• [Task prompt]: Every line below should be copied exactly; drop the pictures.

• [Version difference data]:
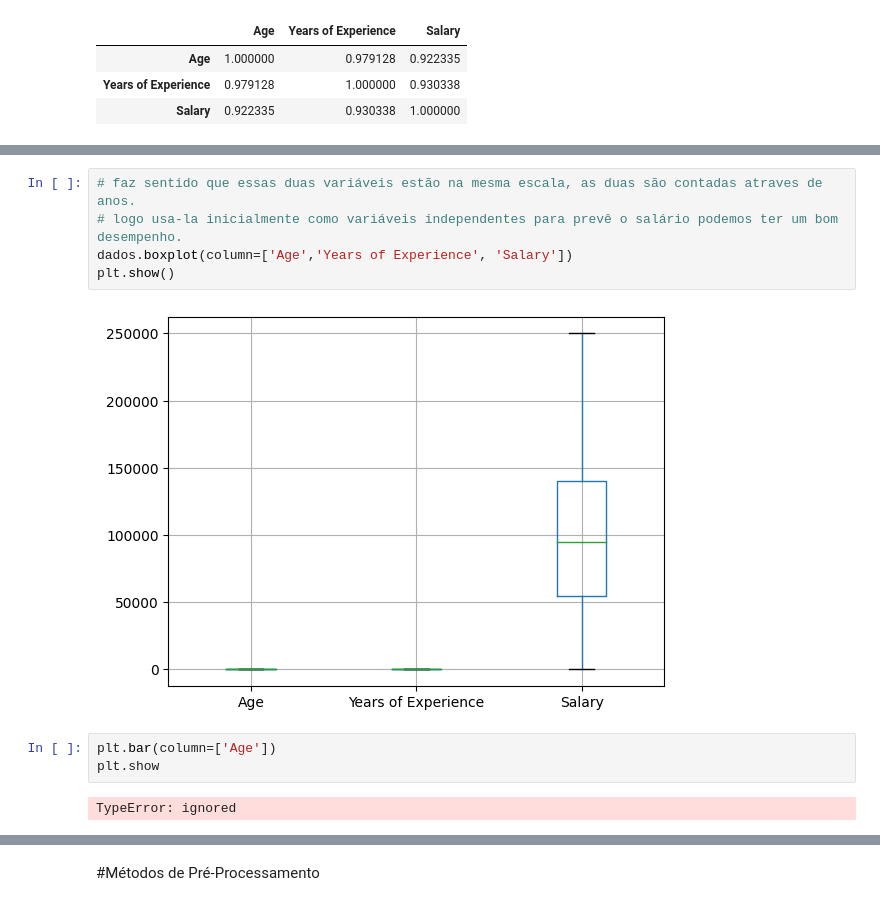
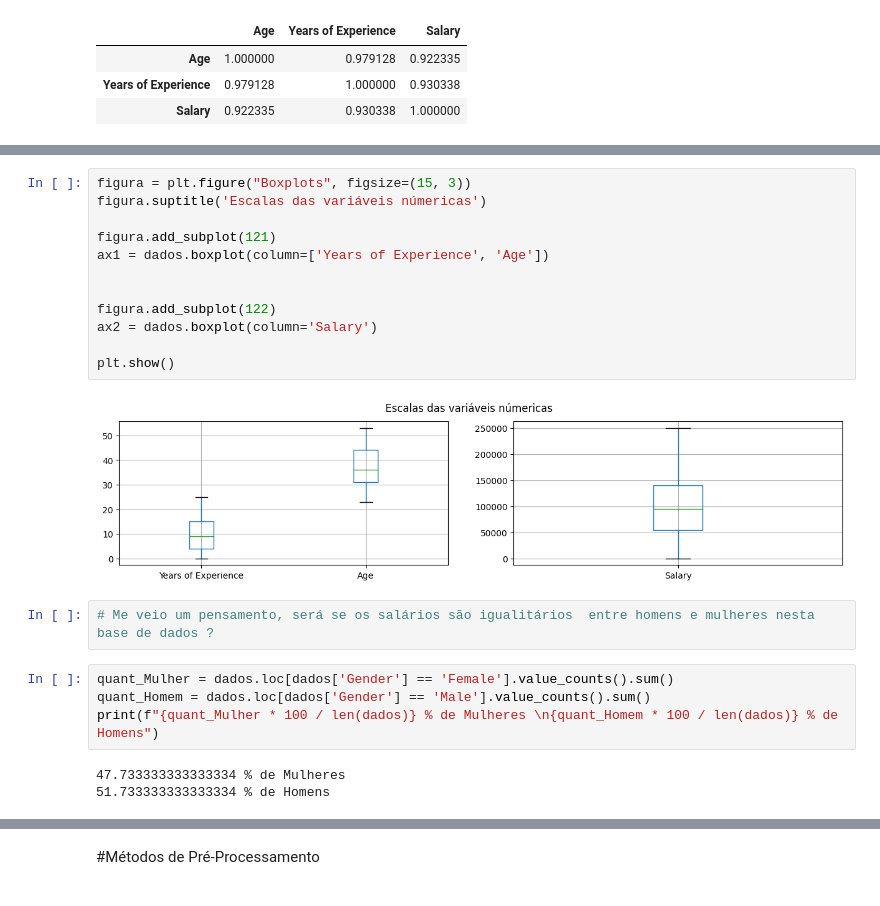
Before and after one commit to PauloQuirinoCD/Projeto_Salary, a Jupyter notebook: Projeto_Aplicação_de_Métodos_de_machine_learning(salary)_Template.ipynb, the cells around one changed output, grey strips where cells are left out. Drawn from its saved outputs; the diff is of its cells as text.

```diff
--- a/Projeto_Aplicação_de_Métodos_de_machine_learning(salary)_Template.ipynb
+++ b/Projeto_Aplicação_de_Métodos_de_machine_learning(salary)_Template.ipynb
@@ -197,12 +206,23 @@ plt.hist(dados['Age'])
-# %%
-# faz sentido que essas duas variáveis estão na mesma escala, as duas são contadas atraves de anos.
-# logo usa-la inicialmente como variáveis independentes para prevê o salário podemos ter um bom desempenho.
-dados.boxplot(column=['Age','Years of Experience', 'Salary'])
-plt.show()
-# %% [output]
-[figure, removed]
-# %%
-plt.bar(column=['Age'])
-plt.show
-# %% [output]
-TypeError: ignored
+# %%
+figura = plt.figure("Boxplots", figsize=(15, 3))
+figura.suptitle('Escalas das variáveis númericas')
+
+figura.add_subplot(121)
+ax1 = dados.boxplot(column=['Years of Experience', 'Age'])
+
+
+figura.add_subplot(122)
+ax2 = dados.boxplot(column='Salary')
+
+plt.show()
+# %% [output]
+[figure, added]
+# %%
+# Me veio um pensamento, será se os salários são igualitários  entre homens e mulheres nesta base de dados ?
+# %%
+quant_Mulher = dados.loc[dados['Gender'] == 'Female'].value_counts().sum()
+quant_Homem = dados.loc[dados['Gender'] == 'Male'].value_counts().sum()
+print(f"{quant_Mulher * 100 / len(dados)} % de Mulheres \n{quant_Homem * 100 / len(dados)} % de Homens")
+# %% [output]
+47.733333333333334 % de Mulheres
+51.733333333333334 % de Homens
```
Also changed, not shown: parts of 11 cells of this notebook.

• [Exercise solution]:
Before and after one commit to PauloQuirinoCD/Projeto_Salary, a Jupyter notebook: Projeto_Aplicação_de_Métodos_de_machine_learning(salary)_Template.ipynb, the cells around one changed output, grey strips where cells are left out. Drawn from its saved outputs; the diff is of its cells as text.

```diff
--- a/Projeto_Aplicação_de_Métodos_de_machine_learning(salary)_Template.ipynb
+++ b/Projeto_Aplicação_de_Métodos_de_machine_learning(salary)_Template.ipynb
@@ -197,12 +206,23 @@ plt.hist(dados['Age'])
-# %%
-# faz sentido que essas duas variáveis estão na mesma escala, as duas são contadas atraves de anos.
-# logo usa-la inicialmente como variáveis independentes para prevê o salário podemos ter um bom desempenho.
-dados.boxplot(column=['Age','Years of Experience', 'Salary'])
-plt.show()
-# %% [output]
-[figure, removed]
-# %%
-plt.bar(column=['Age'])
-plt.show
-# %% [output]
-TypeError: ignored
+# %%
+figura = plt.figure("Boxplots", figsize=(15, 3))
+figura.suptitle('Escalas das variáveis númericas')
+
+figura.add_subplot(121)
+ax1 = dados.boxplot(column=['Years of Experience', 'Age'])
+
+
+figura.add_subplot(122)
+ax2 = dados.boxplot(column='Salary')
+
+plt.show()
+# %% [output]
+[figure, added]
+# %%
+# Me veio um pensamento, será se os salários são igualitários  entre homens e mulheres nesta base de dados ?
+# %%
+quant_Mulher = dados.loc[dados['Gender'] == 'Female'].value_counts().sum()
+quant_Homem = dados.loc[dados['Gender'] == 'Male'].value_counts().sum()
+print(f"{quant_Mulher * 100 / len(dados)} % de Mulheres \n{quant_Homem * 100 / len(dados)} % de Homens")
+# %% [output]
+47.733333333333334 % de Mulheres
+51.733333333333334 % de Homens
```
Also changed, not shown: parts of 11 cells of this notebook.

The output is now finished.